━━━━━ Entries shown ━━━━━
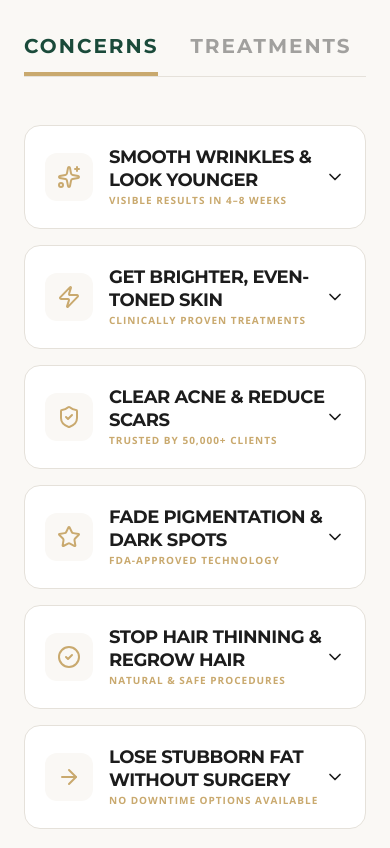
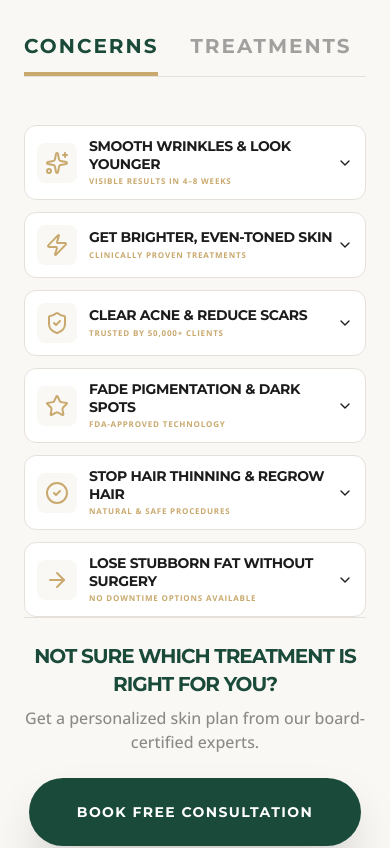
Before and after one commit to raghavluthra10/dermalife-demo, a React (Vite) app: page / in a window 390 px wide. Shown: the part 1060-1908 px from the top of the page. Built offline with nearby package versions, Linux system fonts and the light colour scheme.

Commit message:
perfected the toptreatments.tsx tab

```diff
--- a/src/components/TopTreatments.tsx
+++ b/src/components/TopTreatments.tsx
@@ -215,7 +215,7 @@ const TopTreatments = () => {
                 initial={{ opacity: 0, y: 20 }}
                 animate={{ opacity: 1, y: 0 }}
                 exit={{ opacity: 0, y: -20 }}
-                className="grid grid-cols-1 md:grid-cols-2 gap-4"
+                className="grid grid-cols-1 gap-3 w-full"
               >
                 {concernsData.map((concern) => (
                   <div
@@ -224,26 +224,26 @@ const TopTreatments = () => {
                   >
                     <button
                       onClick={() => setSelectedConcern(selectedConcern === concern.id ? null : concern.id)}
-                      className={`w-full flex items-center justify-between p-5 rounded-2xl transition-all border ${selectedConcern === concern.id
+                      className={`w-full flex items-center justify-between p-3 md:p-4 rounded-xl md:rounded-2xl transition-all border ${selectedConcern === concern.id
                         ? 'bg-brand-green border-brand-green text-white shadow-lg'
                         : 'bg-white border-brand-muted hover:border-brand-gold text-brand-dark'
                         }`}
                     >
-                      <div className="flex items-center gap-4">
-                        <div className={`w-12 h-12 rounded-xl flex items-center justify-center transition-colors flex-shrink-0 ${selectedConcern === concern.id ? 'bg-white/10' : 'bg-brand-cream'
+                      <div className="flex items-center gap-3 md:gap-4">
+                        <div className={`w-10 h-10 md:w-12 md:h-12 rounded-lg md:rounded-xl flex items-center justify-center transition-colors flex-shrink-0 ${selectedConcern === concern.id ? 'bg-white/10' : 'bg-brand-cream'
                           }`}>
                           {concern.icon}
                         </div>
                         <div className="text-left">
-                          <h3 className="text-lg md:text-xl font-primary font-bold uppercase tracking-tight leading-tight">{concern.title}</h3>
-                          <p className={`text-[10px] md:text-xs font-sans font-bold uppercase tracking-widest mt-0.5 ${selectedConcern === concern.id ? 'text-white/60' : 'text-brand-gold'
+                          <h3 className="text-sm md:text-lg font-primary font-bold uppercase tracking-tight leading-tight">{concern.title}</h3>
+                          <p className={`text-[8px] md:text-[10px] font-sans font-bold uppercase tracking-widest mt-0.5 ${selectedConcern === concern.id ? 'text-white/60' : 'text-brand-gold'
                             }`}>
                             {concern.proof}
                           </p>
                         </div>
                       </div>
                       <ChevronDown
-                        size={20}
+                        size={16}
                         className={`transition-transform duration-500 flex-shrink-0 ${selectedConcern === concern.id ? 'rotate-180' : ''}`}
                       />
                     </button>
@@ -258,37 +258,35 @@ const TopTreatments = () => {
                           transition={{ duration: 0.5, ease: "circOut" }}
                           className="overflow-hidden"
                         >
-                          <div className="grid grid-cols-1 md:grid-cols-2 gap-8 p-8 bg-brand-green/5 rounded-b-[2rem] border-x border-b border-brand-green/10">
+                          <div className="flex overflow-x-auto pb-6 md:pb-0 gap-4 md:gap-8 p-4 md:p-8 bg-brand-green/5 rounded-b-[2rem] border-x border-b border-brand-green/10 no-scrollbar snap-x snap-mandatory md:grid md:grid-cols-2 lg:grid-cols-3">
                             {concern.treatments.map((t, i) => (
                               <motion.div
                                 key={i}
                                 initial={{ opacity: 0, scale: 0.95 }}
                                 animate={{ opacity: 1, scale: 1 }}
                                 transition={{ delay: i * 0.1 }}
-                                className="bg-white p-6 rounded-[2rem] shadow-lg flex flex-col sm:flex-row gap-6 border border-brand-muted hover:border-brand-gold transition-colors"
+                                className="bg-white p-6 rounded-[2rem] shadow-lg flex flex-col gap-6 border border-brand-muted hover:border-brand-gold transition-colors min-w-[85%] sm:min-w-[320px] md:min-w-0 snap-center"
                               >
-                                <div className="w-full sm:w-32 h-32 rounded-2xl overflow-hidden flex-shrink-0 shadow-inner">
+                                <div className="w-full h-40 md:h-48 rounded-2xl overflow-hidden flex-shrink-0 shadow-inner">
                                   <img src={t.img} alt={t.name} className="w-full h-full object-cover" />
                                 </div>
-                                <div className="flex flex-col justify-between flex-1">
-                                  <div>
+                                <div className="flex flex-col">
                                   <div className="flex flex-wrap gap-2 mb-3">
                                     {t.tags?.map(tag => (
-                                        <span key={tag} className="bg-brand-gold text-white text-[10px] font-bold px-3 py-1 rounded-full uppercase tracking-tighter">
+                                      <span key={tag} className="bg-brand-gold text-white text-[9px] md:text-[10px] font-bold px-3 py-1 rounded-full uppercase tracking-tighter">
                                         {tag}
                                       </span>
                                     ))}
                                   </div>
-                                    <h4 className="text-lg font-primary font-bold text-brand-green uppercase leading-tight">
+                                  <h4 className="text-base md:text-lg font-primary font-bold text-brand-green uppercase leading-tight">
                                     {t.name} <span className="text-brand-dark/40 font-normal italic lowercase">({t.clinical})</span>
                                   </h4>
-                                    <p className="text-sm text-brand-dark/60 mt-2 font-medium leading-relaxed">
+                                  <p className="text-xs md:text-sm text-brand-dark/60 mt-2 font-medium leading-relaxed">
                                     {t.benefit}
                                   </p>
-                                  </div>
                                   <button
                                     onClick={scrollToBooking}
-                                    className="mt-4 flex items-center gap-2 text-brand-gold font-bold text-xs uppercase tracking-widest hover:text-brand-green transition-colors group/btn"
+                                    className="mt-6 flex items-center gap-2 text-brand-gold font-bold text-[10px] md:text-xs uppercase tracking-widest hover:text-brand-green transition-colors group/btn"
                                   >
                                     Book Free Consultation
                                     <ArrowRight size={14} className="group-hover/btn:translate-x-1 transition-transform" />
@@ -309,12 +307,12 @@ const TopTreatments = () => {
                 initial={{ opacity: 0, y: 20 }}
                 animate={{ opacity: 1, y: 0 }}
                 exit={{ opacity: 0, y: -20 }}
-                className="grid grid-cols-1 md:grid-cols-2 lg:grid-cols-3 gap-8"
+                className="flex overflow-x-auto pb-8 md:pb-0 gap-6 md:gap-8 no-scrollbar snap-x snap-mandatory md:grid md:grid-cols-2 lg:grid-cols-3"
               >
                 {treatmentsData.map((t, i) => (
                   <div
                     key={i}
-                    className="group bg-white p-8 rounded-[2.5rem] border border-brand-muted hover:border-brand-gold hover:shadow-2xl transition-all duration-500 cursor-pointer"
+                    className="group bg-white p-8 rounded-[2.5rem] border border-brand-muted hover:border-brand-gold hover:shadow-2xl transition-all duration-500 cursor-pointer min-w-[85%] sm:min-w-[320px] md:min-w-0 snap-center"
                   >
                     <div className="flex gap-2 mb-6">
                       {t.badges.map(badge => (
@@ -342,16 +340,16 @@ const TopTreatments = () => {
         </div>
 
         {/* Bottom CTA Section */}
-        <div className="mt-6 pt-6 border-t border-brand-muted text-center">
+        <div className="mt-0 md:mt-20 pt-6 md:pt-20 border-t border-brand-muted text-center">
           <motion.div
             initial={{ opacity: 0, scale: 0.9 }}
             whileInView={{ opacity: 1, scale: 1 }}
             viewport={{ once: true }}
           >
-            <h2 className="text-xl md:text-4xl font-primary font-bold text-brand-green uppercase tracking-tighter mb-6">
+            <h2 className="text-xl md:text-4xl font-primary font-bold text-brand-green uppercase tracking-tighter mb-2">
               Not sure which treatment <br className="hidden md:block" /> is right for you?
             </h2>
-            <p className="text-l text-brand-dark/50 font-sans font-medium mb-12">
+            <p className="text-l text-brand-dark/50 font-sans font-medium mb-6">
               Get a personalized skin plan from our board-certified experts.
             </p>
             <button
```
Lines whose indentation alone changed are shown as unchanged.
━━━━━
Work task:
Lines in the records above that carry the word "shrink" are to be located and copied.

Response:
-                        <div className={`w-12 h-12 rounded-xl flex items-center justify-center transition-colors flex-shrink-0 ${selectedConcern === concern.id ? 'bg-white/10' : 'bg-brand-cream'
+                        <div className={`w-10 h-10 md:w-12 md:h-12 rounded-lg md:rounded-xl flex items-center justify-center transition-colors flex-shrink-0 ${selectedConcern === concern.id ? 'bg-white/10' : 'bg-brand-cream'
                         className={`transition-transform duration-500 flex-shrink-0 ${selectedConcern === concern.id ? 'rotate-180' : ''}`}
-                                <div className="w-full sm:w-32 h-32 rounded-2xl overflow-hidden flex-shrink-0 shadow-inner">
+                                <div className="w-full h-40 md:h-48 rounded-2xl overflow-hidden flex-shrink-0 shadow-inner">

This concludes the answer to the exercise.